◆ **Provided information**:
┌────────
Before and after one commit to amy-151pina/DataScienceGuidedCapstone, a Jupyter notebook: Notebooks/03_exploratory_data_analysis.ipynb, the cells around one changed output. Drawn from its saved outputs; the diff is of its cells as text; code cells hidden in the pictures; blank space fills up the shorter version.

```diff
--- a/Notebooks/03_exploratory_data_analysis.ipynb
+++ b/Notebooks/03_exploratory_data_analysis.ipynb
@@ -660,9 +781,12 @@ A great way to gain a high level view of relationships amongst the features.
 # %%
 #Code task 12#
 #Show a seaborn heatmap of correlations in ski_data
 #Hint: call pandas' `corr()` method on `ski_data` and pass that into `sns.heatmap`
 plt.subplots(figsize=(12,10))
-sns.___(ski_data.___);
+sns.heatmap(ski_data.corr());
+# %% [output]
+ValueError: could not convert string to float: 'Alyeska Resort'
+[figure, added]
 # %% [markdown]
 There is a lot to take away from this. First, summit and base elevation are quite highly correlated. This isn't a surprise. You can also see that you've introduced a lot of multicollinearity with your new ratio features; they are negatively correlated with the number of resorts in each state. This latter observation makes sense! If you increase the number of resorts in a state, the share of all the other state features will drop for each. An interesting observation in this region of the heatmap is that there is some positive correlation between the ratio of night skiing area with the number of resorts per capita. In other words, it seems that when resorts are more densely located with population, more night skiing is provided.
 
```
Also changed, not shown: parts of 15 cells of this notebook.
└────────
┌────────
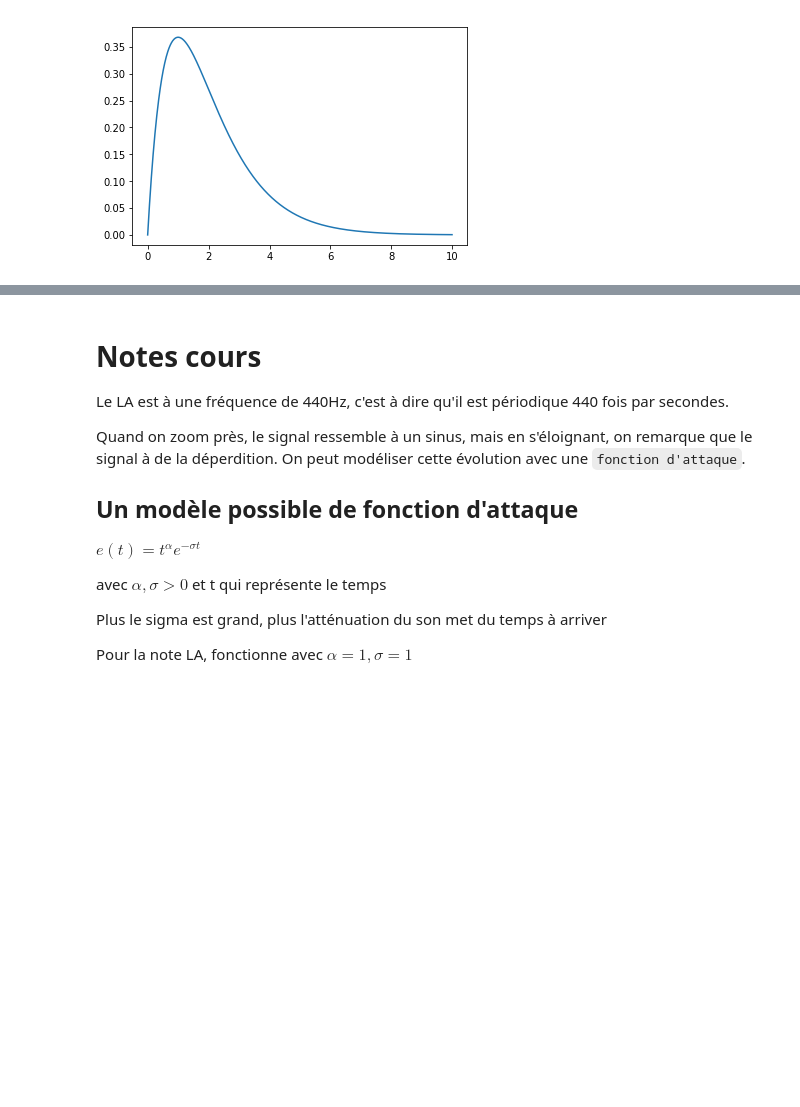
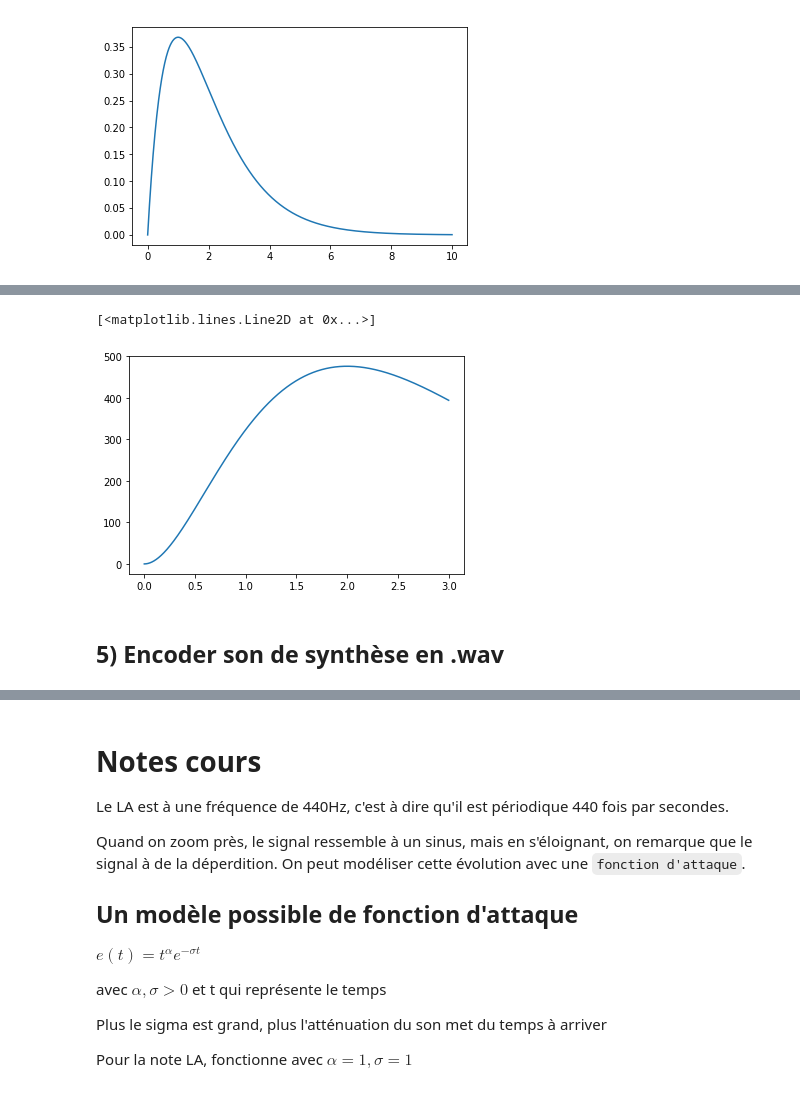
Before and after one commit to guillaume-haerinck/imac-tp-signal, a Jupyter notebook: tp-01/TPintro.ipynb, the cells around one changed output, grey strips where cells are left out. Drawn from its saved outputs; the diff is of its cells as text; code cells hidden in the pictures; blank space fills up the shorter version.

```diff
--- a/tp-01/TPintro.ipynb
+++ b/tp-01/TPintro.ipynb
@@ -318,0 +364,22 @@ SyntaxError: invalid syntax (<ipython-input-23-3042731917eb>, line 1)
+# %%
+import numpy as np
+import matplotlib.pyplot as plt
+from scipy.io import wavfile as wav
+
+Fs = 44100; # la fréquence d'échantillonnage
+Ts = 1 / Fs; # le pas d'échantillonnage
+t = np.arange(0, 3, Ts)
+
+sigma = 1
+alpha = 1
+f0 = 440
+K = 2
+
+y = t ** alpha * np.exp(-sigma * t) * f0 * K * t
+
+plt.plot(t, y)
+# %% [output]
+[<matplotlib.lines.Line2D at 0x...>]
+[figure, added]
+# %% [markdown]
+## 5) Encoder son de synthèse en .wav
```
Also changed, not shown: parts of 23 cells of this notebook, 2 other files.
└────────
If a line of the records includes the string "TPintro", copy it out.

◆ **Answer section**:
Before and after one commit to guillaume-haerinck/imac-tp-signal, a Jupyter notebook: tp-01/TPintro.ipynb, the cells around one changed output, grey strips where cells are left out. Drawn from its saved outputs; the diff is of its cells as text; code cells hidden in the pictures; blank space fills up the shorter version.
--- a/tp-01/TPintro.ipynb
+++ b/tp-01/TPintro.ipynb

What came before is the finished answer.